From the listing below, pull each line that includes "justify".

☆ ☆ ☆

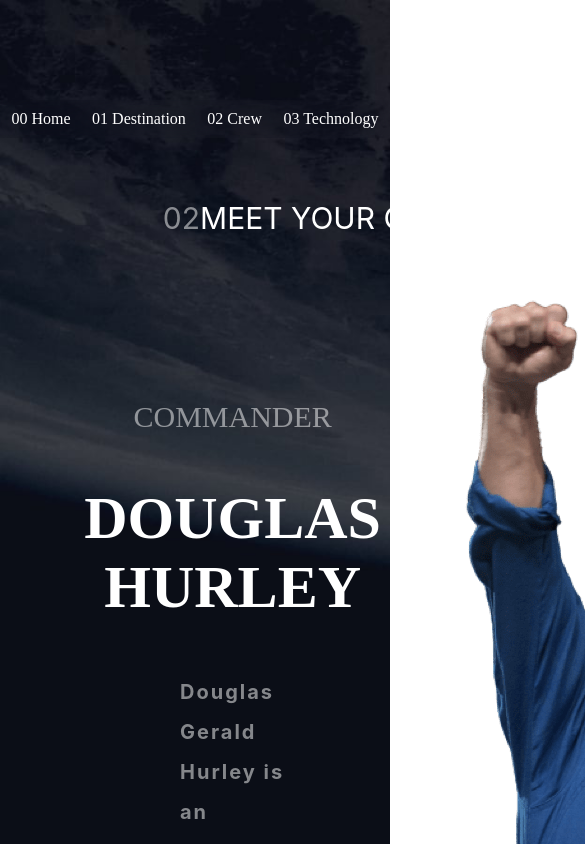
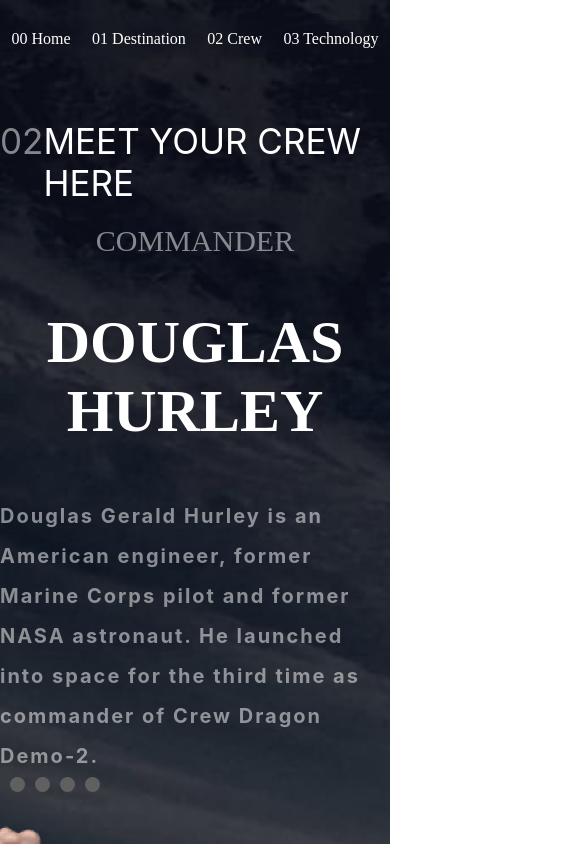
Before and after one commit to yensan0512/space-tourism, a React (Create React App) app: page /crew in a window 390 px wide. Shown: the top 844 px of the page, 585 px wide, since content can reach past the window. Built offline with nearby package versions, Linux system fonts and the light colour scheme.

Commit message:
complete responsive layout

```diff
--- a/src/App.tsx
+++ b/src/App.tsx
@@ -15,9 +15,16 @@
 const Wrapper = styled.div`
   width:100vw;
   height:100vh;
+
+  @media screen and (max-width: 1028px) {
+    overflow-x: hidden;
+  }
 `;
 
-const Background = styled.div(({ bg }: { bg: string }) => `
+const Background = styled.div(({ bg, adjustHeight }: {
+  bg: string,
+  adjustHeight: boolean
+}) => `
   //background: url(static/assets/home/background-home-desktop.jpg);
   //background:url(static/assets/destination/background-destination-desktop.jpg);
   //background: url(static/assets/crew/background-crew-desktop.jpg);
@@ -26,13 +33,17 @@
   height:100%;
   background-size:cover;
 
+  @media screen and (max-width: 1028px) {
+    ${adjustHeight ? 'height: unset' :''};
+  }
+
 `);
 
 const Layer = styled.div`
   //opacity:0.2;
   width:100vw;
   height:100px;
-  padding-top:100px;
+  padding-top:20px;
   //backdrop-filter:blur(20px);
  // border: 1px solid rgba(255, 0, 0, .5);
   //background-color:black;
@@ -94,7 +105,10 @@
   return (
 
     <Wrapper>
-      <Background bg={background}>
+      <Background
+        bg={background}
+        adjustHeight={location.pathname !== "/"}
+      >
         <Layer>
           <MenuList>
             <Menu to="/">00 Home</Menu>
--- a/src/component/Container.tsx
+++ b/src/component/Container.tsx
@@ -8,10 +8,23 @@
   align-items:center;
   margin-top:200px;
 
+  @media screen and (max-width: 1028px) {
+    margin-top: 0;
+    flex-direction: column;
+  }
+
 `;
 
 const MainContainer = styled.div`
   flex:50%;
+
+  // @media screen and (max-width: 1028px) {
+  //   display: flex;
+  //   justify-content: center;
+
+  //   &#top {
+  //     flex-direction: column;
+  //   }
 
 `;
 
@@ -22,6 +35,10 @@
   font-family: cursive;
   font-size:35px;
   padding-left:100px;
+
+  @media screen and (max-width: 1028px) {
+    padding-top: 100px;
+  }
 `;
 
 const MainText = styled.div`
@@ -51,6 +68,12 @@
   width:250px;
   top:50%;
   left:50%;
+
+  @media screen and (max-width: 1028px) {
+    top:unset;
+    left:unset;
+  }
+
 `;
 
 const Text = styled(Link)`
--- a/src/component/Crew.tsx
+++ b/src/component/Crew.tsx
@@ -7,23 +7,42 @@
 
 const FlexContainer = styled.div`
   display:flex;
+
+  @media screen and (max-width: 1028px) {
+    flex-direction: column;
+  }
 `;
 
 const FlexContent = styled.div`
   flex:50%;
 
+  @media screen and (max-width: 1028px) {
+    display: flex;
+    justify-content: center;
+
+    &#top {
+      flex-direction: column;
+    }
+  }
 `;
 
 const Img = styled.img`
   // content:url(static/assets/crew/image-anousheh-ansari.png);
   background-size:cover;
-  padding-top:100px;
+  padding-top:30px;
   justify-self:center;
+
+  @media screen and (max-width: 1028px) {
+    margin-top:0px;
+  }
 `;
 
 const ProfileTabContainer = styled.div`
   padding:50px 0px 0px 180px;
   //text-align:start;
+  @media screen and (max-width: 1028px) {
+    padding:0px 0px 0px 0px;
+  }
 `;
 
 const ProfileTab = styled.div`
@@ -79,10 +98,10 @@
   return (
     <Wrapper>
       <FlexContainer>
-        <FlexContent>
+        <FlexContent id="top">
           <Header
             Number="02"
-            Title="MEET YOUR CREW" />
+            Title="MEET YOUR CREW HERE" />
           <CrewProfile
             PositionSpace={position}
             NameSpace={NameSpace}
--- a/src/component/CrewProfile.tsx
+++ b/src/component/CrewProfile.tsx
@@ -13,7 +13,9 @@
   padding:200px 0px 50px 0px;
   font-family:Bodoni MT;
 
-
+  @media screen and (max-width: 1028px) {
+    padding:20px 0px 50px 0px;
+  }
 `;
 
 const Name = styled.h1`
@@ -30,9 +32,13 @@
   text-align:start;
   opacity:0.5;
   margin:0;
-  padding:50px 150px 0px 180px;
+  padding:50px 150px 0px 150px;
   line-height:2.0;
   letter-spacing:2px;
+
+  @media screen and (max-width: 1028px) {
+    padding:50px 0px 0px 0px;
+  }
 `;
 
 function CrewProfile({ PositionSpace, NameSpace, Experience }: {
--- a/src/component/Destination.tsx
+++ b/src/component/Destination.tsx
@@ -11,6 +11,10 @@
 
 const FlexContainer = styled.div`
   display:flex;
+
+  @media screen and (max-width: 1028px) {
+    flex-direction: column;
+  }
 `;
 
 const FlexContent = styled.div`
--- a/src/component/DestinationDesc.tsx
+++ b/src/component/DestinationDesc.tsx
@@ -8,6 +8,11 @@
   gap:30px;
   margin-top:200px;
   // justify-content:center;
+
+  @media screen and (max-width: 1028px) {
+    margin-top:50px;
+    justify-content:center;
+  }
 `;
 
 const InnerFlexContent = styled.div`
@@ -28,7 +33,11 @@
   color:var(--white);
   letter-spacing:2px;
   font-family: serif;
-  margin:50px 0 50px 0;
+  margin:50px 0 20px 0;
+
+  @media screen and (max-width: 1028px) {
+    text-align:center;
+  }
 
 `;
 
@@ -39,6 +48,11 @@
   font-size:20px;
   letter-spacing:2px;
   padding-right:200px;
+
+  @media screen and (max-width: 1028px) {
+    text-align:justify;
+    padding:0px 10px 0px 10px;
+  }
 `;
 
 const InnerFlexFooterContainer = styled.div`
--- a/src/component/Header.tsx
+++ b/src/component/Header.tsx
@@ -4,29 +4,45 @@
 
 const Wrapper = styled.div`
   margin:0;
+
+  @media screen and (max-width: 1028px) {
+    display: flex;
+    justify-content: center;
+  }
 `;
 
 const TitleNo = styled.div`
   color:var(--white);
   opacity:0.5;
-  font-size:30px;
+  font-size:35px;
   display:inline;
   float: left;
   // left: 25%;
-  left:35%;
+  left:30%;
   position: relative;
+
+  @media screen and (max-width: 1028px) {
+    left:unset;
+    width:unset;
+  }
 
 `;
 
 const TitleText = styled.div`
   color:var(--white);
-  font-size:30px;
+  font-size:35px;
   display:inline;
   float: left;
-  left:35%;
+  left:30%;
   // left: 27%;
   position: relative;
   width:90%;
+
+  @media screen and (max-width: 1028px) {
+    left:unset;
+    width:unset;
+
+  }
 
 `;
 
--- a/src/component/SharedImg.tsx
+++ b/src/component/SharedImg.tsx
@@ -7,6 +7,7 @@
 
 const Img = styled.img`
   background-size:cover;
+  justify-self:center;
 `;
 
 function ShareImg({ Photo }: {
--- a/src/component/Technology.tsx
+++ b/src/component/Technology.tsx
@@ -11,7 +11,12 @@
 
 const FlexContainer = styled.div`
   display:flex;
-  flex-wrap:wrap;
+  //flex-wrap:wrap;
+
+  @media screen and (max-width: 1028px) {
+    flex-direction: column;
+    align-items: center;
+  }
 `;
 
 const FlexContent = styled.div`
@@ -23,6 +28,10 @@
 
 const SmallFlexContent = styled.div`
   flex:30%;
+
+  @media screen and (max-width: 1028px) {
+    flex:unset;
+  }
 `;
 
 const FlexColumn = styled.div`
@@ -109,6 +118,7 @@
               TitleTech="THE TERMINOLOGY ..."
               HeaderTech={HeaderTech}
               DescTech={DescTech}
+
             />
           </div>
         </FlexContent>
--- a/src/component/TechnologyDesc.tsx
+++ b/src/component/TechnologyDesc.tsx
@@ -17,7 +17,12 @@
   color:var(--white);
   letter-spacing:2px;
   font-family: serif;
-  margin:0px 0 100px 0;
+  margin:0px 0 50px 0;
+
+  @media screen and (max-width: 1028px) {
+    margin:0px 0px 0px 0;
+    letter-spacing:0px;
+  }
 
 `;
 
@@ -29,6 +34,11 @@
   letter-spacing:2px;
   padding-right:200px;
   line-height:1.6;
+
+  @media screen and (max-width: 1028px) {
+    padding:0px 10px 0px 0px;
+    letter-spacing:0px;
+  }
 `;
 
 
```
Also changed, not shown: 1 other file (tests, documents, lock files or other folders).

☆ ☆ ☆

= Written solution =
+  //   justify-content: center;
+    justify-content: center;
   justify-self:center;
   // justify-content:center;
+    justify-content:center;
+    text-align:justify;
+    justify-content: center;
+  justify-self:center;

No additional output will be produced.